--- Source material Enclosed Below ---

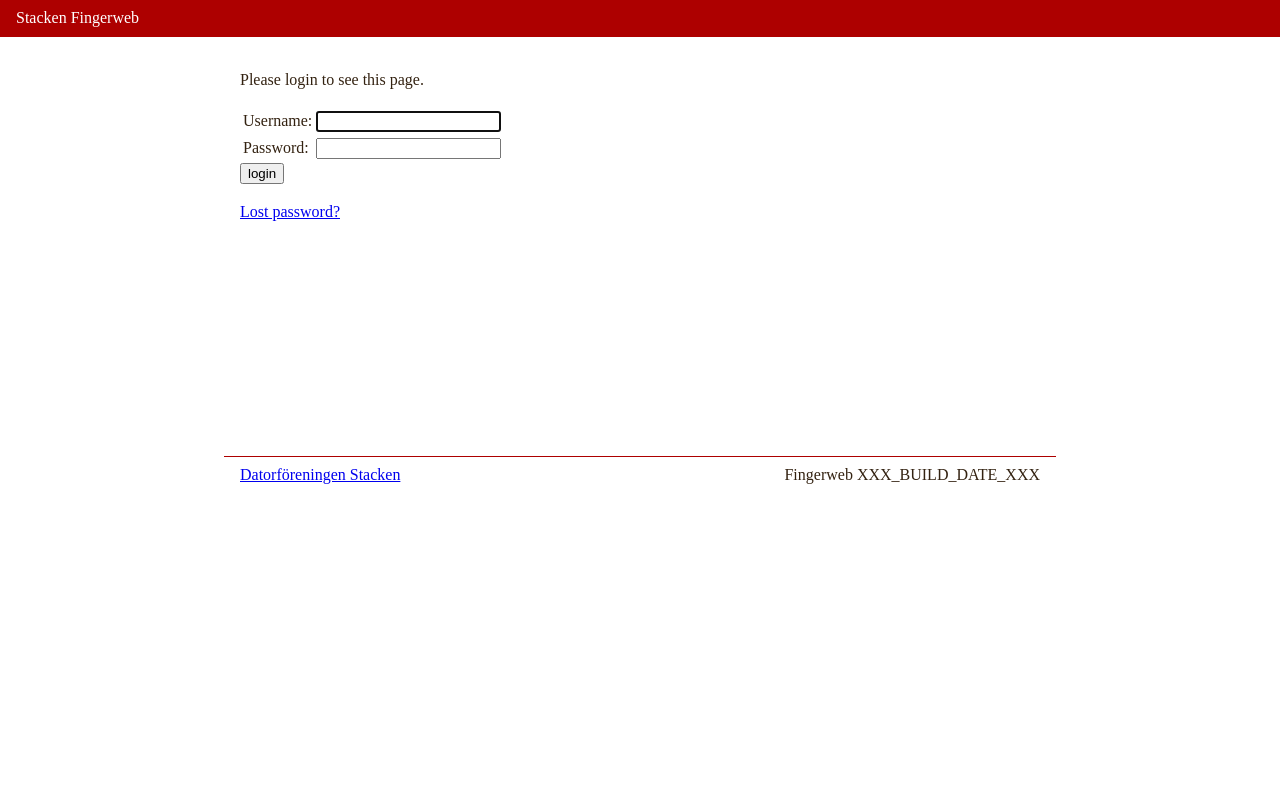
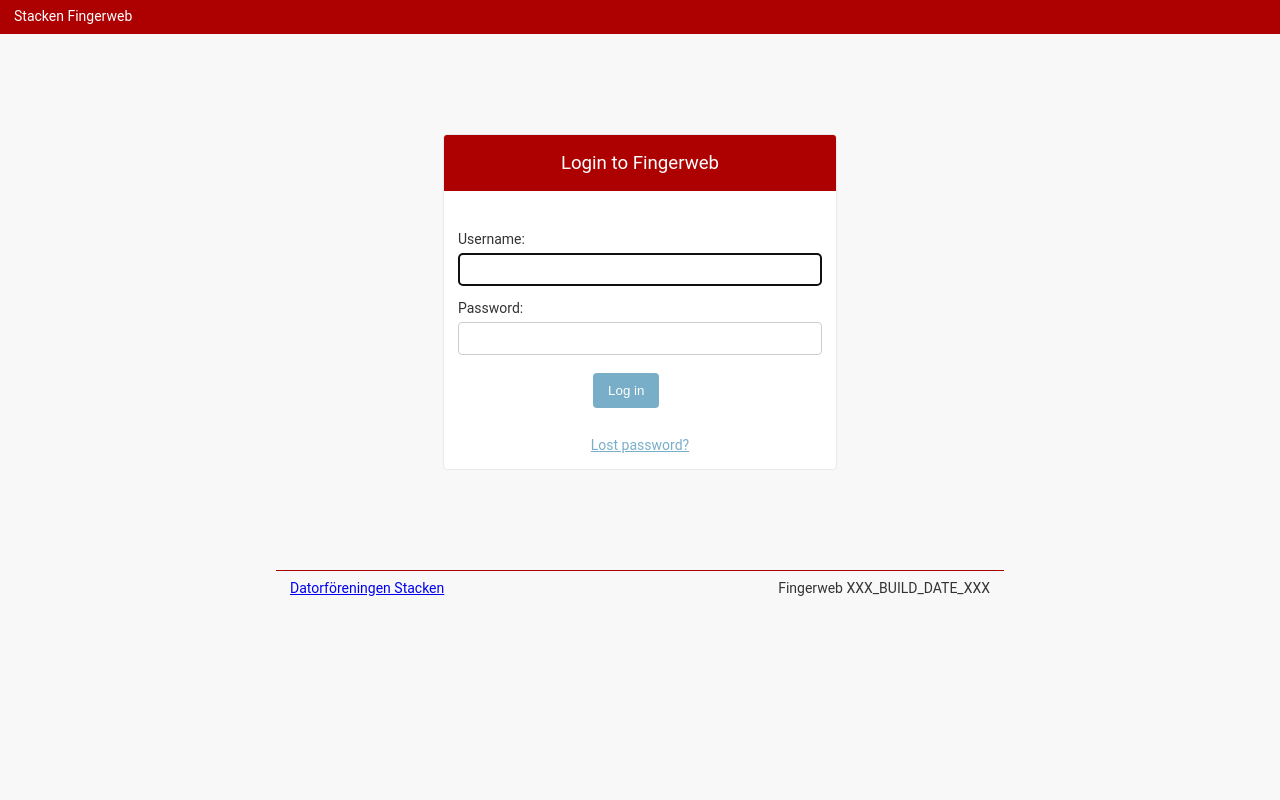
Before and after one commit to stacken/fingerweb, a Django app: page /accounts/login/?next=/ in a window 1280 px wide. Run offline with Django 3.2, Linux system fonts and the light colour scheme; style sheets or scripts are compiled from the project's sources.

Commit message:
Give fingers login box a design change.
The design is based around the admin login box.

```diff
--- a/finger/static/fingerweb.scss
+++ b/finger/static/fingerweb.scss
@@ -1,4 +1,6 @@
 $red: #ad0000;
+
+@import url(admin/fonts.css);
 
 html, body {
     margin: 0;
@@ -8,8 +10,12 @@
 }
 
 body {
+    margin: 0;
+    padding: 0;
+    font-size: 14px;
+    font-family: "Roboto","Lucida Grande","DejaVu Sans","Bitstream Vera Sans",Verdana,Arial,sans-serif;
     background: white;
-    color: #321;
+    color: #333;
     display: flex;
     flex-flow: column;
 
--- /dev/null
+++ b/finger/static/login.scss
@@ -0,0 +1,87 @@
+$red: #ad0000;
+
+body.login {
+    background: #f8f8f8;
+}
+
+.login {
+    h2 {
+        background: $red;
+        color: white;
+        margin-top: 0;
+        padding: 0.8em;
+        font-weight: normal;
+        font-size: 14pt;
+        text-align: center;
+    }
+
+    main {
+        background: #fff;
+        border: 1px solid #eaeaea;
+        border-radius: 4px;
+        overflow: hidden;
+        width: 28em;
+        min-width: 300px;
+        margin: 100px auto;
+        padding: 0;
+        flex-grow: 0;
+    }
+
+    .loginform {
+        padding: 1em;
+    }
+
+    .form-row {
+        padding: 4px 0;
+        float: left;
+        width: 100%;
+        border-bottom: none;
+
+        label {
+            padding-right: 0.5em;
+            line-height: 2em;
+            font-size: 1em;
+            clear: both;
+            color: #333;
+        }
+
+        #id_username,
+        #id_password {
+            clear: both;
+            padding: 8px;
+            width: 100%;
+            border: 1px solid#ccc;
+            border-radius: 4px;
+            margin-top: 0;
+            -webkit-box-sizing: border-box;
+            -moz-box-sizing: border-box;
+            box-sizing: border-box;
+        }
+    }
+
+    .submit-row {
+        clear: both;
+        padding: 1em 0 0 9.4em;
+        margin: 0;
+        border: none;
+        background: none;
+        text-align: left;
+
+        input {
+            background: #79aec8;
+            padding: 10px 15px;
+            border: none;
+            border-radius: 4px;
+            color: white;
+            cursor: pointer;
+        }
+    }
+
+    .password-reset-link {
+        text-align: center;
+
+        a {
+            color: #79aec8;
+        }
+    }
+}
--- a/finger/templates/base.html
+++ b/finger/templates/base.html
@@ -3,8 +3,9 @@
   <head>
     <title>{% block title %}Fingerweb{% endblock %} - Stacken</title>
     <link rel="stylesheet" href="{% static "fingerweb.scss"|compile %}" />
+    {% block extrastyle %}{% endblock %}
   </head>
-  <body>
+  <body{% block bodyextra %}{% endblock %}>
     <header>
       <a href="/">Stacken Fingerweb</a>
       {% if user.is_superuser %}
--- a/finger/templates/registration/login.html
+++ b/finger/templates/registration/login.html
@@ -1,4 +1,13 @@
 {% extends "base.html" %}
+{% load compile_static static finger %}
+
+{% block extrastyle %}
+<link rel="stylesheet" href="{% static "login.scss"|compile %}" />
+{% endblock %}
+
+{% block bodyextra %}
+class="login"
+{% endblock %}
 
 {% block content %}
 
@@ -8,31 +17,33 @@
 
 {% if next %}
     {% if user.is_authenticated %}
-    <p>Your account doesn't have access to this page. To proceed,
-    please login with an account that has access.</p>
+    <h2>Your account doesn't have access to this page. To proceed,
+    please login with an account that has access.</h2>
     {% else %}
-    <p>Please login to see this page.</p>
+    <h2>Login to Fingerweb</h2>
     {% endif %}
 {% endif %}
 
-<form method="post" action="{% url 'login' %}">
+<div class="loginform">
+<form action="{% url 'login' %}" method="post" id="login-form">
 {% csrf_token %}
-<table>
-<tr>
-    <td>{{ form.username.label_tag }}</td>
-    <td>{{ form.username }}</td>
-</tr>
-<tr>
-    <td>{{ form.password.label_tag }}</td>
-    <td>{{ form.password }}</td>
-</tr>
-</table>
 
-<input type="submit" value="login" />
-<input type="hidden" name="next" value="{{ next }}" />
+<div class="form-row">
+    <label class="required" for="id_username">Username:</label> <input type="text" name="username" autofocus required id="id_username">
+  </div>
+  <div class="form-row">
+    <label class="required" for="id_password">Password:</label> <input type="password" name="password" required id="id_password">
+    <input type="hidden" name="next" value="/">
+  </div>
+  <div class="submit-row">
+    <label>&nbsp;</label><input type="submit" value="Log in">
+  </div>
 </form>
+</div>
 
 {# Assumes you setup the password_reset view in your URLconf #}
-<p><a href="{% url 'password_reset' %}">Lost password?</a></p>
+<p class="password-reset-link">
+    <a href="{% url 'password_reset' %}">Lost password?</a>
+</p>
 
 {% endblock %}
```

--- End of Enclosed Source material ---

Which lines of the records above contain the word "color"? Report each one.

=== Solution to this exercise ===
-    color: #321;
+    color: #333;
+        color: white;
+            color: #333;
+            color: white;
+            color: #79aec8;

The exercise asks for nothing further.